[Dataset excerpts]
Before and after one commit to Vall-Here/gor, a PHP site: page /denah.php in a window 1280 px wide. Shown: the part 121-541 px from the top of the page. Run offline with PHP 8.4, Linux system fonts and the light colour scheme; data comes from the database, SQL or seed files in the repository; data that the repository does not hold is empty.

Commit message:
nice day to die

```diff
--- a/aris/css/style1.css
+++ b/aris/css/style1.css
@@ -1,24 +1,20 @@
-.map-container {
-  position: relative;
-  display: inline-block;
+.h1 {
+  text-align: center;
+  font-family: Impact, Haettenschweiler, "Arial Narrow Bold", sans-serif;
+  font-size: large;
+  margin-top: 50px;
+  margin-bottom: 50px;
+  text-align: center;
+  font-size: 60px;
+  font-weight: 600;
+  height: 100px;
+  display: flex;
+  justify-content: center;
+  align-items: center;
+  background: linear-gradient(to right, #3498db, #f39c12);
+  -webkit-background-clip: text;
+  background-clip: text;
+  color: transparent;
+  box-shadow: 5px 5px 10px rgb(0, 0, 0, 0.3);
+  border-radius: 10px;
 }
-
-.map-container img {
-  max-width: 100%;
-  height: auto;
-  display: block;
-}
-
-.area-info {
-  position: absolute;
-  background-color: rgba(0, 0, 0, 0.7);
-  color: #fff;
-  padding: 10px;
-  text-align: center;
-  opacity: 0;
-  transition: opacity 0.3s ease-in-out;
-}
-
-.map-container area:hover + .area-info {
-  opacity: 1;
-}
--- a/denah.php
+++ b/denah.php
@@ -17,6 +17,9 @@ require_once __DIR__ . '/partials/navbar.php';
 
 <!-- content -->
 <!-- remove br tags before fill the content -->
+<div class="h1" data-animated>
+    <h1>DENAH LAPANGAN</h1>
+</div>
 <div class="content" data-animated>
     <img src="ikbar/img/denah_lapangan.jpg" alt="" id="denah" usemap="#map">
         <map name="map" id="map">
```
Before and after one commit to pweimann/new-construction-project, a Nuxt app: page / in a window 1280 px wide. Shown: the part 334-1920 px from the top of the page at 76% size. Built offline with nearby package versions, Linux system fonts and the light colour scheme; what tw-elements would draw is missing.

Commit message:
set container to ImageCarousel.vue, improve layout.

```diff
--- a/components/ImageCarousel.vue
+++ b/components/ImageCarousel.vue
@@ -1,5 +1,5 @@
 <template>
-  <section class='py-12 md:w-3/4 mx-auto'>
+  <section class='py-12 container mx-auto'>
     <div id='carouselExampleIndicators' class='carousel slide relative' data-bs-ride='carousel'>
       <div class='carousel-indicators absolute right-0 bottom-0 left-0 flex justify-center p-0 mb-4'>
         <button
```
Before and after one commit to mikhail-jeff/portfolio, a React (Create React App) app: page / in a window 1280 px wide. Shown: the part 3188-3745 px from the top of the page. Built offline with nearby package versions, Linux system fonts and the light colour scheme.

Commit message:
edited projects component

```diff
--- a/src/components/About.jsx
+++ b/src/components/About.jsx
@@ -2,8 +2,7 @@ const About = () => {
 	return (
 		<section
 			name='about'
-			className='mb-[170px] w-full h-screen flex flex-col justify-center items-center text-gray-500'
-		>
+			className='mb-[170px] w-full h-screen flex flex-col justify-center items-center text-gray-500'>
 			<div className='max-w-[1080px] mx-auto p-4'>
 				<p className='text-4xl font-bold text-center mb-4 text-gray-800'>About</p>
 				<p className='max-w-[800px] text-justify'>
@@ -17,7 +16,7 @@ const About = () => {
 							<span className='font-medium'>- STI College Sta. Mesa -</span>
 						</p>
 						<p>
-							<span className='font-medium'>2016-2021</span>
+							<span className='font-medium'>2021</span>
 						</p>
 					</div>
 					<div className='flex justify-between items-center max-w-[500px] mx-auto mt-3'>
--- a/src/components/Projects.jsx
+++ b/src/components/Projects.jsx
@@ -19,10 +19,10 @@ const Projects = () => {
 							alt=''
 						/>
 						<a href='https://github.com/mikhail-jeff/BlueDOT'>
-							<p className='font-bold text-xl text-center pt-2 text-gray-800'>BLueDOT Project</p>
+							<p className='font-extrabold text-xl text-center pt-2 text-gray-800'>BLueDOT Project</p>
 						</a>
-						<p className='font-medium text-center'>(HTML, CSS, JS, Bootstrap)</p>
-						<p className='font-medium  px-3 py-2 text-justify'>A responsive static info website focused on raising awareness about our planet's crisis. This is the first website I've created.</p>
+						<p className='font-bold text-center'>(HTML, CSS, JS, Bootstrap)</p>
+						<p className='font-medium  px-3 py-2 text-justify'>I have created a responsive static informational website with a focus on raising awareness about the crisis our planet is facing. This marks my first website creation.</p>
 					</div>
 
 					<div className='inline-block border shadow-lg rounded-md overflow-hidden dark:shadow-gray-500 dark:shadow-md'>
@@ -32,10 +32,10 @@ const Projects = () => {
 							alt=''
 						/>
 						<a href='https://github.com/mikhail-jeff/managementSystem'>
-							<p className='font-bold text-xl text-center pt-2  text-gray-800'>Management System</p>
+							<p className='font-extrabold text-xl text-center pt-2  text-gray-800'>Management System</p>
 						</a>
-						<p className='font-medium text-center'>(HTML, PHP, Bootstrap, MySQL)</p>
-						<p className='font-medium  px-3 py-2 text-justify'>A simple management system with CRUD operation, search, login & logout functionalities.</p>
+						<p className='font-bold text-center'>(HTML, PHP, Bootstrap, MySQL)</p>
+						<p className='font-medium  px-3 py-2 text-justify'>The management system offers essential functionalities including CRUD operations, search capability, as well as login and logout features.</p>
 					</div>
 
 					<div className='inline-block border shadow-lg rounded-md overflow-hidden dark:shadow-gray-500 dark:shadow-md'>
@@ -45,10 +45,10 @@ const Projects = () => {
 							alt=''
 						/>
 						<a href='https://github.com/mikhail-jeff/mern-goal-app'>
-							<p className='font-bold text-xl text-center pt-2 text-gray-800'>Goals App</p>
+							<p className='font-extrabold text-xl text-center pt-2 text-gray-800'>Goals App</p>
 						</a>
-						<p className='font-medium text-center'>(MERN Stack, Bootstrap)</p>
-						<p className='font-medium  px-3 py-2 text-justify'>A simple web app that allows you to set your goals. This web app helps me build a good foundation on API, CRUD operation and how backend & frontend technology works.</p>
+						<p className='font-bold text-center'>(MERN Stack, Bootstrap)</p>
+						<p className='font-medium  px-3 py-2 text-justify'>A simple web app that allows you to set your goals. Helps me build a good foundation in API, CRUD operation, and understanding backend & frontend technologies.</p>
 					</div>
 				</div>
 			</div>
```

[WORK TO BE COMPLETED]
Give each entry again, spelled exactly as shown.

[SOLUTION TO THE EXERCISE]
Before and after one commit to Vall-Here/gor, a PHP site: page /denah.php in a window 1280 px wide. Shown: the part 121-541 px from the top of the page. Run offline with PHP 8.4, Linux system fonts and the light colour scheme; data comes from the database, SQL or seed files in the repository; data that the repository does not hold is empty.

Commit message:
nice day to die

```diff
--- a/aris/css/style1.css
+++ b/aris/css/style1.css
@@ -1,24 +1,20 @@
-.map-container {
-  position: relative;
-  display: inline-block;
+.h1 {
+  text-align: center;
+  font-family: Impact, Haettenschweiler, "Arial Narrow Bold", sans-serif;
+  font-size: large;
+  margin-top: 50px;
+  margin-bottom: 50px;
+  text-align: center;
+  font-size: 60px;
+  font-weight: 600;
+  height: 100px;
+  display: flex;
+  justify-content: center;
+  align-items: center;
+  background: linear-gradient(to right, #3498db, #f39c12);
+  -webkit-background-clip: text;
+  background-clip: text;
+  color: transparent;
+  box-shadow: 5px 5px 10px rgb(0, 0, 0, 0.3);
+  border-radius: 10px;
 }
-
-.map-container img {
-  max-width: 100%;
-  height: auto;
-  display: block;
-}
-
-.area-info {
-  position: absolute;
-  background-color: rgba(0, 0, 0, 0.7);
-  color: #fff;
-  padding: 10px;
-  text-align: center;
-  opacity: 0;
-  transition: opacity 0.3s ease-in-out;
-}
-
-.map-container area:hover + .area-info {
-  opacity: 1;
-}
--- a/denah.php
+++ b/denah.php
@@ -17,6 +17,9 @@ require_once __DIR__ . '/partials/navbar.php';
 
 <!-- content -->
 <!-- remove br tags before fill the content -->
+<div class="h1" data-animated>
+    <h1>DENAH LAPANGAN</h1>
+</div>
 <div class="content" data-animated>
     <img src="ikbar/img/denah_lapangan.jpg" alt="" id="denah" usemap="#map">
         <map name="map" id="map">
```
Before and after one commit to pweimann/new-construction-project, a Nuxt app: page / in a window 1280 px wide. Shown: the part 334-1920 px from the top of the page at 76% size. Built offline with nearby package versions, Linux system fonts and the light colour scheme; what tw-elements would draw is missing.

Commit message:
set container to ImageCarousel.vue, improve layout.

```diff
--- a/components/ImageCarousel.vue
+++ b/components/ImageCarousel.vue
@@ -1,5 +1,5 @@
 <template>
-  <section class='py-12 md:w-3/4 mx-auto'>
+  <section class='py-12 container mx-auto'>
     <div id='carouselExampleIndicators' class='carousel slide relative' data-bs-ride='carousel'>
       <div class='carousel-indicators absolute right-0 bottom-0 left-0 flex justify-center p-0 mb-4'>
         <button
```
Before and after one commit to mikhail-jeff/portfolio, a React (Create React App) app: page / in a window 1280 px wide. Shown: the part 3188-3745 px from the top of the page. Built offline with nearby package versions, Linux system fonts and the light colour scheme.

Commit message:
edited projects component

```diff
--- a/src/components/About.jsx
+++ b/src/components/About.jsx
@@ -2,8 +2,7 @@ const About = () => {
 	return (
 		<section
 			name='about'
-			className='mb-[170px] w-full h-screen flex flex-col justify-center items-center text-gray-500'
-		>
+			className='mb-[170px] w-full h-screen flex flex-col justify-center items-center text-gray-500'>
 			<div className='max-w-[1080px] mx-auto p-4'>
 				<p className='text-4xl font-bold text-center mb-4 text-gray-800'>About</p>
 				<p className='max-w-[800px] text-justify'>
@@ -17,7 +16,7 @@ const About = () => {
 							<span className='font-medium'>- STI College Sta. Mesa -</span>
 						</p>
 						<p>
-							<span className='font-medium'>2016-2021</span>
+							<span className='font-medium'>2021</span>
 						</p>
 					</div>
 					<div className='flex justify-between items-center max-w-[500px] mx-auto mt-3'>
--- a/src/components/Projects.jsx
+++ b/src/components/Projects.jsx
@@ -19,10 +19,10 @@ const Projects = () => {
 							alt=''
 						/>
 						<a href='https://github.com/mikhail-jeff/BlueDOT'>
-							<p className='font-bold text-xl text-center pt-2 text-gray-800'>BLueDOT Project</p>
+							<p className='font-extrabold text-xl text-center pt-2 text-gray-800'>BLueDOT Project</p>
 						</a>
-						<p className='font-medium text-center'>(HTML, CSS, JS, Bootstrap)</p>
-						<p className='font-medium  px-3 py-2 text-justify'>A responsive static info website focused on raising awareness about our planet's crisis. This is the first website I've created.</p>
+						<p className='font-bold text-center'>(HTML, CSS, JS, Bootstrap)</p>
+						<p className='font-medium  px-3 py-2 text-justify'>I have created a responsive static informational website with a focus on raising awareness about the crisis our planet is facing. This marks my first website creation.</p>
 					</div>
 
 					<div className='inline-block border shadow-lg rounded-md overflow-hidden dark:shadow-gray-500 dark:shadow-md'>
@@ -32,10 +32,10 @@ const Projects = () => {
 							alt=''
 						/>
 						<a href='https://github.com/mikhail-jeff/managementSystem'>
-							<p className='font-bold text-xl text-center pt-2  text-gray-800'>Management System</p>
+							<p className='font-extrabold text-xl text-center pt-2  text-gray-800'>Management System</p>
 						</a>
-						<p className='font-medium text-center'>(HTML, PHP, Bootstrap, MySQL)</p>
-						<p className='font-medium  px-3 py-2 text-justify'>A simple management system with CRUD operation, search, login & logout functionalities.</p>
+						<p className='font-bold text-center'>(HTML, PHP, Bootstrap, MySQL)</p>
+						<p className='font-medium  px-3 py-2 text-justify'>The management system offers essential functionalities including CRUD operations, search capability, as well as login and logout features.</p>
 					</div>
 
 					<div className='inline-block border shadow-lg rounded-md overflow-hidden dark:shadow-gray-500 dark:shadow-md'>
@@ -45,10 +45,10 @@ const Projects = () => {
 							alt=''
 						/>
 						<a href='https://github.com/mikhail-jeff/mern-goal-app'>
-							<p className='font-bold text-xl text-center pt-2 text-gray-800'>Goals App</p>
+							<p className='font-extrabold text-xl text-center pt-2 text-gray-800'>Goals App</p>
 						</a>
-						<p className='font-medium text-center'>(MERN Stack, Bootstrap)</p>
-						<p className='font-medium  px-3 py-2 text-justify'>A simple web app that allows you to set your goals. This web app helps me build a good foundation on API, CRUD operation and how backend & frontend technology works.</p>
+						<p className='font-bold text-center'>(MERN Stack, Bootstrap)</p>
+						<p className='font-medium  px-3 py-2 text-justify'>A simple web app that allows you to set your goals. Helps me build a good foundation in API, CRUD operation, and understanding backend & frontend technologies.</p>
 					</div>
 				</div>
 			</div>
```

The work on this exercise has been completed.